What if I told you you could turn this flat button into a glossy skeuomorphic button by just tweaking one custom property --is-raised, and that would set its border, background image, box and text shadows in one fell swoop?

How, you may ask?

The crux of this technique is this: There are two custom property values that work almost everywhere there is a var() call with a fallback.

The more obvious one that you probably already know is the initial value, which makes the property just apply its fallback. So, in the following code:

background: var(--foo, linear-gradient(white, transparent)) hsl(220 10% 50%);
border: 1px solid var(--foo, rgb(0 0 0 / .1));
color: rgb(0 0 0 var(--foo, / .8));

We can set --foo to initial to enable these “fallbacks” and append these values to the property value, adding a gradient, setting a border-color, and making the text color translucent in one go. But what to do when we want to turn these values off? Any non-initial value for --foo (that doesn’t create cycles) should work. But is there one that works in all three declarations?

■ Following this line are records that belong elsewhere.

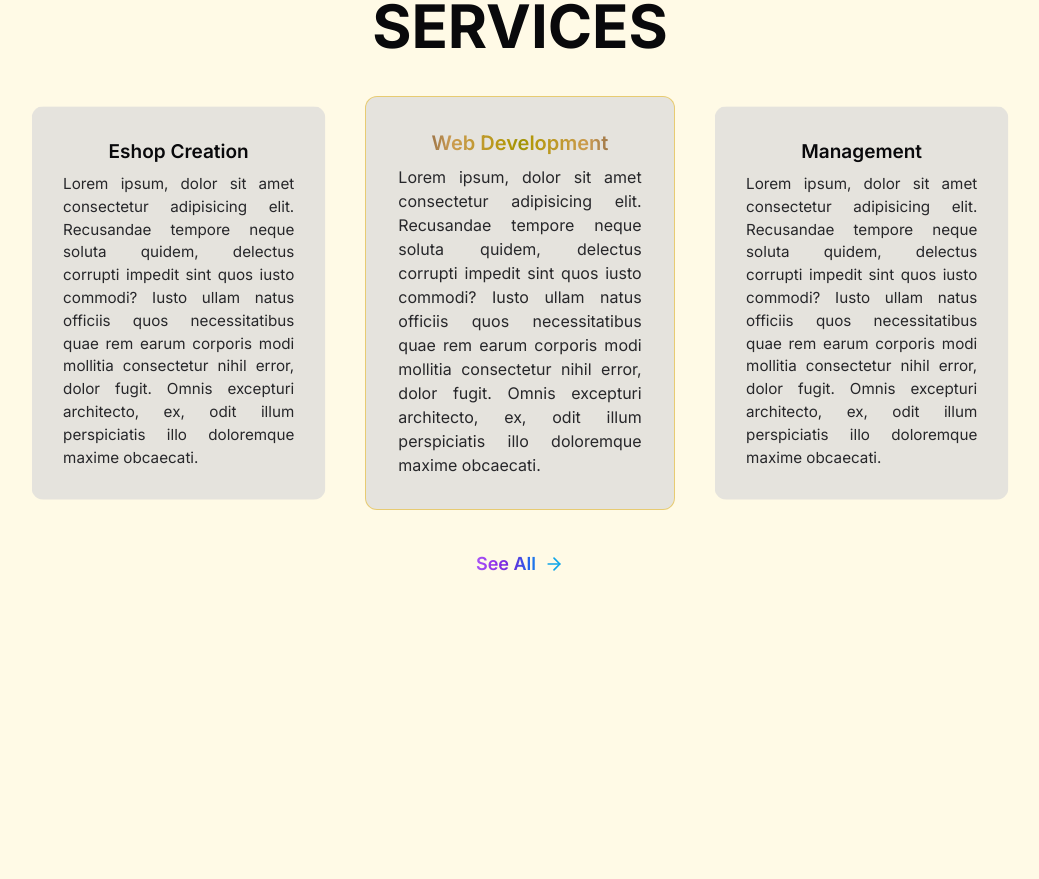
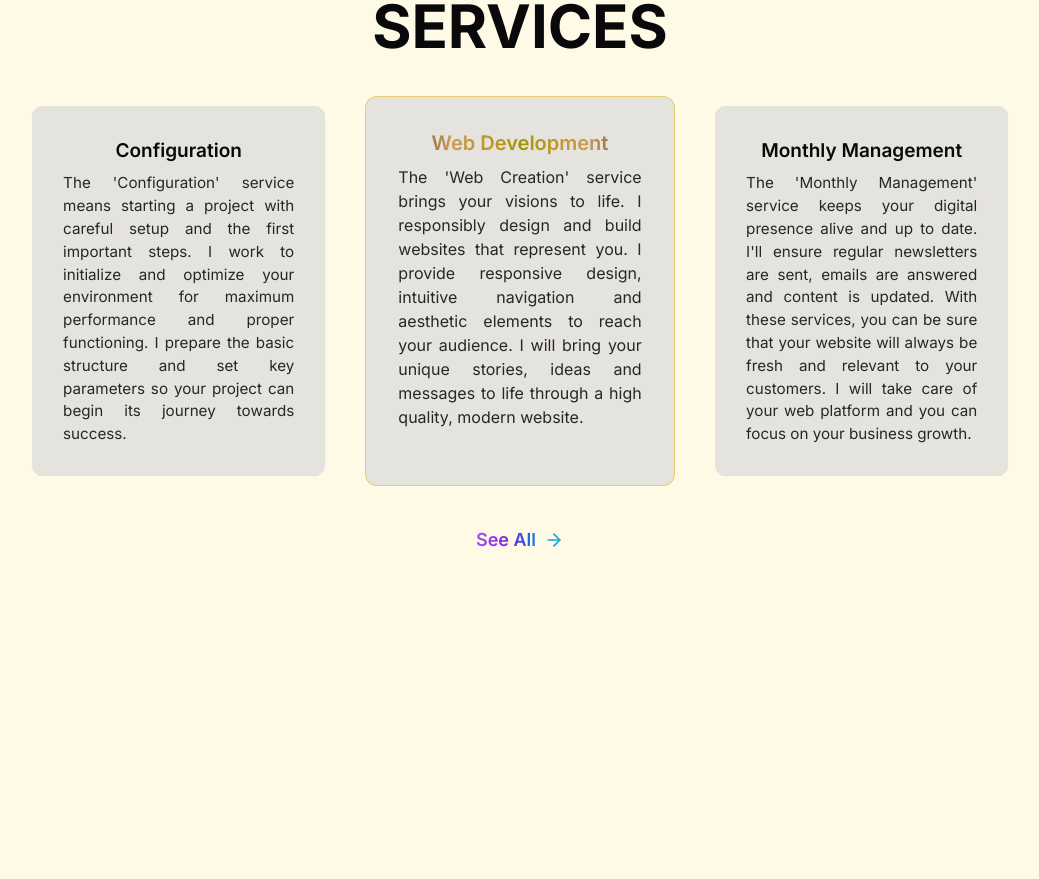
Before and after one commit to ton1czech/baudys, a Next.js app: page / in a window 1280 px wide. Shown: the part 1840-2719 px from the top of the page, without its empty margins (120-1159 px from the left). Built offline with nearby package versions, Linux system fonts and the light colour scheme.

Commit message:
👌IMPROVE: homepage services real texts

```diff
--- a/components/homepage/services.tsx
+++ b/components/homepage/services.tsx
@@ -21,17 +21,29 @@ export const Services = () => {
 
         <div className='grid lg:grid-cols-3 gap-8'>
           <ServiceCard
-            title='Eshop Creation'
-            body='Lorem ipsum, dolor sit amet consectetur adipisicing elit. Recusandae tempore neque soluta quidem, delectus corrupti impedit sint quos iusto commodi? Iusto ullam natus officiis quos necessitatibus quae rem earum corporis modi mollitia consectetur nihil error, dolor fugit. Omnis excepturi architecto, ex, odit illum perspiciatis illo doloremque maxime obcaecati.'
+            title={language === 'en' ? 'Configuration' : 'Konfigurace'}
+            body={
+              language === 'en'
+                ? "The 'Configuration' service means starting a project with careful setup and the first important steps. I work to initialize and optimize your environment for maximum performance and proper functioning. I prepare the basic structure and set key parameters so your project can begin its journey towards success."
+                : 'Služba "Konfigurace" znamená zahájení projektu s pečlivým nastavením a prvními důležitými kroky. Pracuji na inicializaci a optimalizaci vašeho prostředí pro maximální výkon a správné fungování. Připravuji základní strukturu a nastavuji klíčové parametry, aby váš projekt mohl začít svou cestu směrem k úspěchu.'
+            }
           />
           <ServiceCard
-            title='Web Development'
-            body='Lorem ipsum, dolor sit amet consectetur adipisicing elit. Recusandae tempore neque soluta quidem, delectus corrupti impedit sint quos iusto commodi? Iusto ullam natus officiis quos necessitatibus quae rem earum corporis modi mollitia consectetur nihil error, dolor fugit. Omnis excepturi architecto, ex, odit illum perspiciatis illo doloremque maxime obcaecati.'
+            title={language === 'en' ? 'Web Development' : 'Tvorba Webu'}
+            body={
+              language === 'en'
+                ? "The 'Web Creation' service brings your visions to life. I responsibly design and build websites that represent you. I provide responsive design, intuitive navigation and aesthetic elements to reach your audience. I will bring your unique stories, ideas and messages to life through a high quality, modern website."
+                : 'Služba "Tvorba Webu" přináší vašim vizím život. Zodpovědně navrhuji a vytvářím webové stránky, které vás reprezentují. Zajistím responzivní design, intuitivní navigaci a estetické prvky, abyste oslovili své publikum. Vaše jedinečné příběhy, nápady a poselství přineseu k životu prostřednictvím kvalitního a moderního webu.'
+            }
             highlight
           />
           <ServiceCard
-            title='Management'
-            body='Lorem ipsum, dolor sit amet consectetur adipisicing elit. Recusandae tempore neque soluta quidem, delectus corrupti impedit sint quos iusto commodi? Iusto ullam natus officiis quos necessitatibus quae rem earum corporis modi mollitia consectetur nihil error, dolor fugit. Omnis excepturi architecto, ex, odit illum perspiciatis illo doloremque maxime obcaecati.'
+            title={language === 'en' ? 'Monthly Management' : 'Měsíční Správa'}
+            body={
+              language === 'en'
+                ? "The 'Monthly Management' service keeps your digital presence alive and up to date. I'll ensure regular newsletters are sent, emails are answered and content is updated. With these services, you can be sure that your website will always be fresh and relevant to your customers. I will take care of your web platform and you can focus on your business growth."
+                : 'Služba "Měsíční Správa" udržuje vaši digitální přítomnost živou a aktuální. Zajistím pravidelné odesílání newsletterů, odpovídání na emaily a aktualizaci obsahu. S těmito službami můžete mít jistotu, že váš web bude vždy svěží a relevantní pro vaše zákazníky. Já se postarám o vaši webovou platformu a vy se můžete soustředit na váš podnikatelský růst.'
+            }
           />
         </div>
 
```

It turns out there is another value that works everywhere, in every property a var() reference is present, and you’d likely never guess what it is (unless you have watched any of my CSS variable talks and have a good memory for passing mentions of things).

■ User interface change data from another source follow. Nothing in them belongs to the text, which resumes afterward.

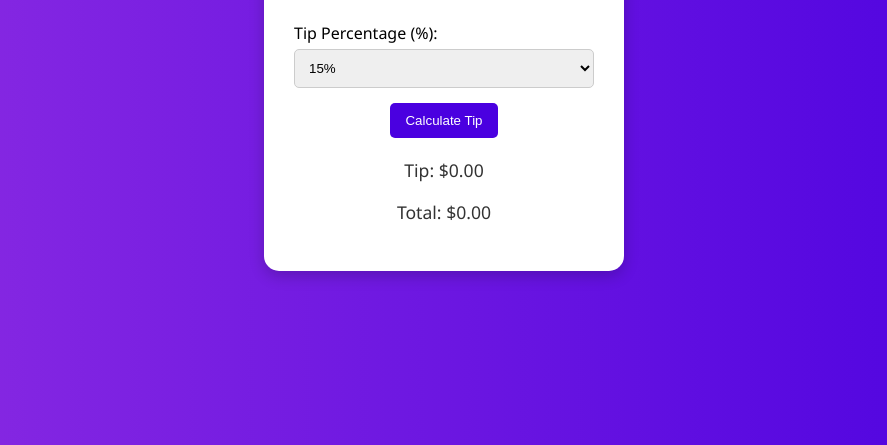
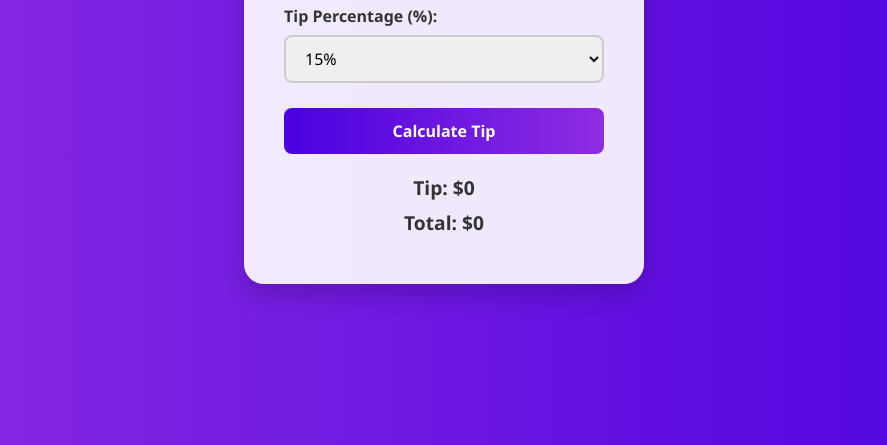
Before and after one commit to Khushpreet-Kaur01/Tip-Calculator, a plain HTML site: page index.html in a window 1280 px wide. Shown: the part 355-800 px from the top of the page, without its empty margins (196-1083 px from the left). Drawn offline with Linux system fonts and the light colour scheme.

Commit message:
Refactor Tip Calculator styles and improve HTML structure

```diff
--- a/_script/tip.js
+++ b/_script/tip.js
@@ -4,7 +4,6 @@ const calculateBtn = document.getElementById('calculateBtn');
 const tipAmount = document.getElementById('tipAmount');
 const totalAmount = document.getElementById('totalAmount');
 
-// Calculate Tip on button click
 calculateBtn.addEventListener('click', () => {
   const bill = parseFloat(billInput.value);
   const tipPercent = parseInt(tipSelect.value);
@@ -21,30 +20,29 @@ calculateBtn.addEventListener('click', () => {
   totalAmount.textContent = `Total: $${total.toFixed(2)}`;
 });
 
-// Highlight input on focus
 billInput.addEventListener('focus', () => {
   billInput.style.borderColor = '#4a00e0';
 });
 
-// Change background based on tip percentage
+
 tipSelect.addEventListener('change', () => {
   const tipValue = parseInt(tipSelect.value);
 
   switch (tipValue) {
     case 20:
-      document.body.style.background = "linear-gradient(to right, #f7971e, #ffd200)"; // yellow-orange
+      document.body.style.background = "linear-gradient(to right, #f7971e, #ffd200)";
       break;
     case 15:
-      document.body.style.background = "linear-gradient(to right, #ff6a00, #ffb347)"; // orange
+      document.body.style.background = "linear-gradient(to right, #ff6a00, #ffb347)";
       break;
     case 10:
-      document.body.style.background = "linear-gradient(to right, #ff9a9e, #fad0c4)"; // pink
+      document.body.style.background = "linear-gradient(to right, #ff9a9e, #fad0c4)";
       break;
     case 5:
-      document.body.style.background = "linear-gradient(to right, #2193b0, #6dd5ed)"; // blue
+      document.body.style.background = "linear-gradient(to right, #2193b0, #6dd5ed)";
       break;
     case 0:
     default:
-      document.body.style.background = "linear-gradient(to right, #8e2de2, #4a00e0)"; // purple
+      document.body.style.background = "linear-gradient(to right, #8e2de2, #4a00e0)";
   }
 });
--- a/_style/tip.css
+++ b/_style/tip.css
@@ -1,56 +1,118 @@
-body {
-    background: linear-gradient(to right, #8e2de2, #4a00e0);
-    font-family: 'Segoe UI', sans-serif;
+* {
+    margin: 0;
+    padding: 0;
+    box-sizing: border-box;
+    font-family: "Segoe UI", Tahoma, Geneva, Verdana, sans-serif;
+  }
+
+  body {
+    min-height: 100vh;
     display: flex;
     justify-content: center;
     align-items: center;
-    height: 100vh;
-    margin: 0;
+    background: linear-gradient(to right, #8e2de2, #4a00e0);
+    transition: background 0.5s ease;
   }
 
   .container {
-    background: white;
-    padding: 30px;
-    border-radius: 15px;
-    text-align: center;
-    width: 300px;
-    box-shadow: 0 5px 15px rgba(0,0,0,0.2);
+    background-color: rgba(255, 255, 255, 0.9);
+    padding: 40px;
+    border-radius: 20px;
+    box-shadow: 0 10px 25px rgba(0, 0, 0, 0.2);
+    max-width: 400px;
+    width: 100%;
+    animation: fadeIn 1s ease-out;
   }
 
   h1 {
-    color: #333;
-    margin-bottom: 20px;
+    text-align: center;
+    margin-bottom: 25px;
+    color: #4a00e0;
+    font-size: 2rem;
+    text-shadow: 1px 1px 1px #bbb;
   }
 
   label {
+    font-weight: 600;
+    margin-top: 15px;
     display: block;
-    margin: 10px 0 5px;
-    text-align: left;
+    color: #333;
   }
 
-  input, select {
+  input,
+  select {
     width: 100%;
-    padding: 10px;
-    margin-bottom: 15px;
-    border: 1px solid #ccc;
-    border-radius: 5px;
+    padding: 10px 15px;
+    margin-top: 8px;
+    border: 2px solid #ccc;
+    border-radius: 8px;
+    font-size: 1rem;
+    transition: border-color 0.3s ease;
+  }
+
+  input:focus,
+  select:focus {
+    border-color: #4a00e0;
+    outline: none;
   }
 
   button {
-    padding: 10px 15px;
-    background-color: #4a00e0;
+    width: 100%;
+    margin-top: 25px;
+    padding: 12px;
+    font-size: 1rem;
+    font-weight: bold;
+    background: linear-gradient(to right, #4a00e0, #8e2de2);
     color: white;
     border: none;
-    border-radius: 5px;
+    border-radius: 8px;
     cursor: pointer;
+    transition: background 0.4s ease, transform 0.2s ease;
   }
 
   button:hover {
-    background-color: #3a00b2;
+    background: linear-gradient(to right, #8e2de2, #4a00e0);
+    transform: scale(1.02);
   }
 
   .result {
     margin-top: 20px;
-    font-size: 1.1em;
+    text-align: center;
+  }
+
+  .result p {
+    font-size: 1.2rem;
+    margin: 8px 0;
+    font-weight: 600;
     color: #333;
   }
+
+
+  @keyframes fadeIn {
+    from {
+      opacity: 0;
+      transform: translateY(20px);
+    }
+    to {
+      opacity: 1;
+      transform: translateY(0);
+    }
+  }
+
+
+  @media (max-width: 500px) {
+    .container {
+      margin: 20px;
+      padding: 30px 20px;
+    }
+
+    h1 {
+      font-size: 1.5rem;
+    }
+
+    input,
+    select,
+    button {
+      font-size: 0.95rem;
+    }
+  }
--- a/index.html
+++ b/index.html
@@ -11,10 +11,8 @@
 <body>
     <div class="container">
         <h1> Tip Calculator</h1>
-
         <label for="bill">Bill Amount ($):</label>
         <input type="text" id="bill" placeholder="Enter bill amount" />
-
         <label for="tip">Tip Percentage (%):</label>
         <select id="tip">
             <option value="0">No Tip</option>
@@ -23,12 +21,10 @@
             <option value="15" selected>15%</option>
             <option value="20">20%</option>
         </select>
-
         <button id="calculateBtn">Calculate Tip</button>
-
         <div class="result" id="resultBox">
-            <p id="tipAmount">Tip: $0.00</p>
-            <p id="totalAmount">Total: $0.00</p>
+            <p id="tipAmount">Tip: $0</p>
+            <p id="totalAmount">Total: $0</p>
         </div>
     </div>
 
```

It’s whitespace! Whitespace is significant in a custom property. When you write something like this:

--foo: ;

This is not an invalid declaration. This is a declaration where the value of --foo is literally one space character. However, whitespace is valid in every CSS property value, everywhere a var() is allowed, and does not affect its computed value in any way. So, we can just set our property to one space (or even a comment) and not affect any other value present in the declaration. E.g. this:

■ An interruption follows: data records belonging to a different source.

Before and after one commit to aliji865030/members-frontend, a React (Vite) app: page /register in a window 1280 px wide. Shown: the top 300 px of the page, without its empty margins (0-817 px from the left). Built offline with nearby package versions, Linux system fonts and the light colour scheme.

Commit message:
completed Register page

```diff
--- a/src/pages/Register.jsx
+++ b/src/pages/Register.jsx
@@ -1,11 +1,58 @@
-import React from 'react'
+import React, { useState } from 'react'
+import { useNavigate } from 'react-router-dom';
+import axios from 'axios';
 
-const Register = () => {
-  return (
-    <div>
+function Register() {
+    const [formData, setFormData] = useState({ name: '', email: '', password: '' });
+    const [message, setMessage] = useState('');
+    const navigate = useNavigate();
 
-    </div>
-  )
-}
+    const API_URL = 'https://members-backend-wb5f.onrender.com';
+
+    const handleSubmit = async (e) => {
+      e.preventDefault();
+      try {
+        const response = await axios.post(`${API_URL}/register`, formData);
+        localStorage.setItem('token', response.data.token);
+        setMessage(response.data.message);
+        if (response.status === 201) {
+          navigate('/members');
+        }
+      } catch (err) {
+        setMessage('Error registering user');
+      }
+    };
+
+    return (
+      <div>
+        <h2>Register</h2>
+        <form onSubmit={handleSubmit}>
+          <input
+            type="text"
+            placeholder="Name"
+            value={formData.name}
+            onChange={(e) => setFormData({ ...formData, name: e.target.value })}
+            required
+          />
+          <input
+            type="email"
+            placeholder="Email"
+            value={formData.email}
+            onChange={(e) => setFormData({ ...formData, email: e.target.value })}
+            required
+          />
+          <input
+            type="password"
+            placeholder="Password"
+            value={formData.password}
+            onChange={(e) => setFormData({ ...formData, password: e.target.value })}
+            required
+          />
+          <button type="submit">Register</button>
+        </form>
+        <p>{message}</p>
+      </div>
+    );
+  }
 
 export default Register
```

--foo: ;
background: var(--foo, linear-gradient(white, transparent)) hsl(220 10% 50%);

produces the same result as:

background: hsl(220 10% 50%);

We can take advantage of this to essentially turn var() into a single-clause if() function and conditionally append values based on a single custom property.

As a proof of concept, here is the two button demo refactored using this approach:


I originally envisioned this as a building block for a technique horrible hack to enable “mixins” in the browser, since @apply is now defunct. However, the big limitation is that this only works for appending values to existing values — or setting a property to either a whole value or initial. There is no way to say “the background should be red if --foo is set and white otherwise”. Some such conditionals can be emulated with clever use of appending, but not most.

And of course there’s a certain readability issue: --foo: ; looks like a mistake and --foo: initial looks pretty weird, unless you’re aware of this technique. However, that can easily be solved with comments. Or even constants:

:root {
	--ON: initial;
	--OFF: ;

button {
	--is-raised: var(--OFF);
	/* ... */

#foo {
	--is-raised: var(--ON);

Also do note that eventually we will get a proper if() and won’t need such horrible hacks to emulate it, discussions are already underway [w3c/csswg-drafts#5009 w3c/csswg-drafts#4731].

So what do you think? Horrible hack, useful technique, or both? 😀

Prior art

Turns out this was independently discovered by two people before me:

And it was called “space toggle hack” in case you want to google it!